**Directions**
The word "savefig" turns up on some lines of this data; say how many, and give no other text.

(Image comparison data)

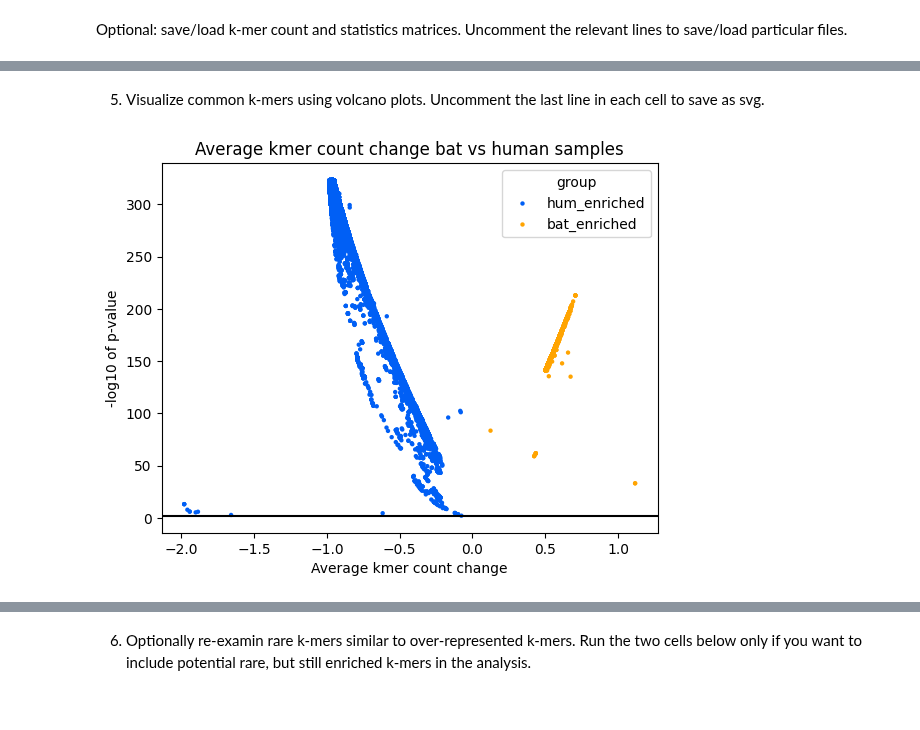
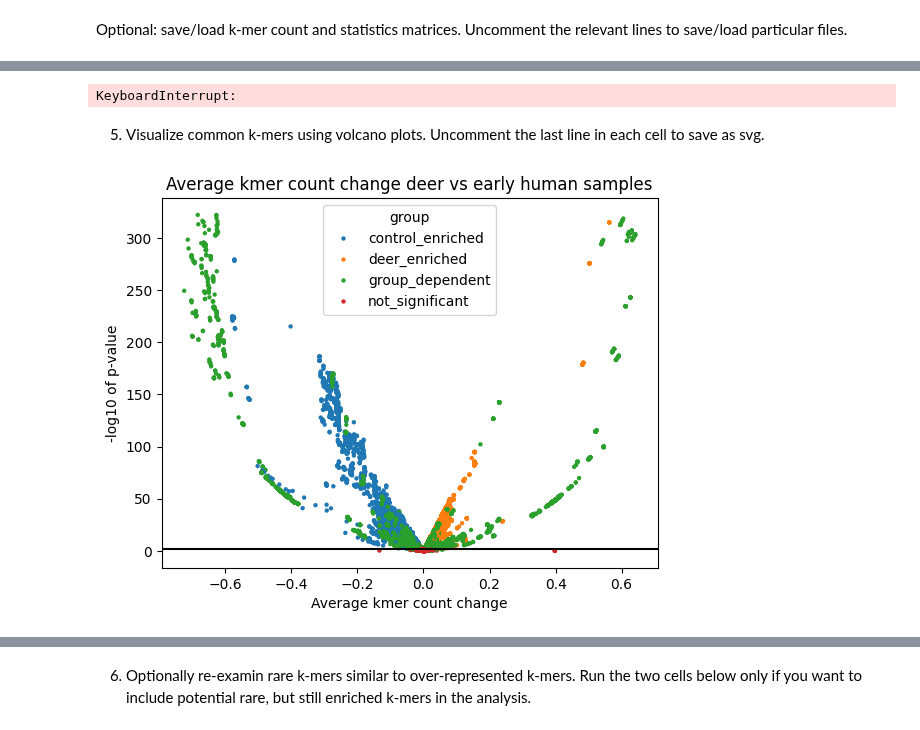
Before and after one commit to wis-janusz/PORT-EK2, a Jupyter notebook: notebooks/deer_analysis.ipynb, the cells around one changed output, grey strips where cells are left out. Cells and saved outputs as stored; diff of their text form; code cells hidden in the pictures.

Commit message:
deer benchmarking

```diff
--- a/notebooks/deer_analysis.ipynb
+++ b/notebooks/deer_analysis.ipynb
@@ -35,7 +35,7 @@ print(os.getpid())
 # %%
 # PORT-EK parameters
 k = 15  # This is the length of k-mers
-c = 0.5  # This is the conservation thershold used in k-mer rarity filter
+c = 0.01  # This is the conservation thershold used in k-mer rarity filter
 m = 1  # This is the maximum number of mismatches allowed when re-examining rare k-mers
 min_RMSE = 0.1  # This is the RMSE threshold used to select enriched k-mers
 
@@ -237,16 +251,18 @@ common_kmer_stat_matrix.to_csv(f"../output/deer/common_{k}mer_stat_matrix.csv")
 # common_kmer_matrix = pd.read_csv(f"../output/deer/common_{k}mer_count_matrix.csv", index_col=0)
 # common_kmer_stat_matrix  = pd.read_csv(f"../output/deer/common_{k}mer_stat_matrix2.csv", index_col=0)
 # all_kmer_matrix= pd.read_csv(f"../output/deer/all_{k}mer_count_matrix.csv", index_col=0)
+# %% [output]
+KeyboardInterrupt:
 # %% [markdown]
 5. Visualize common k-mers using volcano plots. Uncomment the last line in each cell to save as svg.
 # %%
 fig, ax = plt.subplots()
 plt.axhline(y=-np.log10(0.01), color = 'black')
 ax.autoscale()
-ax.set_title('Average kmer count change bat vs human samples')
+ax.set_title('Average kmer count change deer vs early human samples')
 ax.set_xlabel('Average kmer count change')
 ax.set_ylabel('-log10 of p-value')
-sns.scatterplot(data=common_kmer_matrix, x='bat-hum_err', y = '-log10_bat-hum_p-value', s=10, linewidth = 0, hue='group', palette=VOLCANO_CMAP)
-plt.savefig("../output/deer/volcano.svg", dpi = 600, format = "svg")
+sns.scatterplot(data=common_kmer_matrix, x='deer-humearly_err', y = '-log10_deer-humearly_p-value', s=10, linewidth = 0, hue='group')
+plt.savefig("../output/deer/volcano1.svg", dpi = 600, format = "svg")
 # %% [output]
-[figure, old version]
+[figure, new version]
```
Also changed, not shown: parts of 6 cells of this notebook.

**Output of the exercise**
2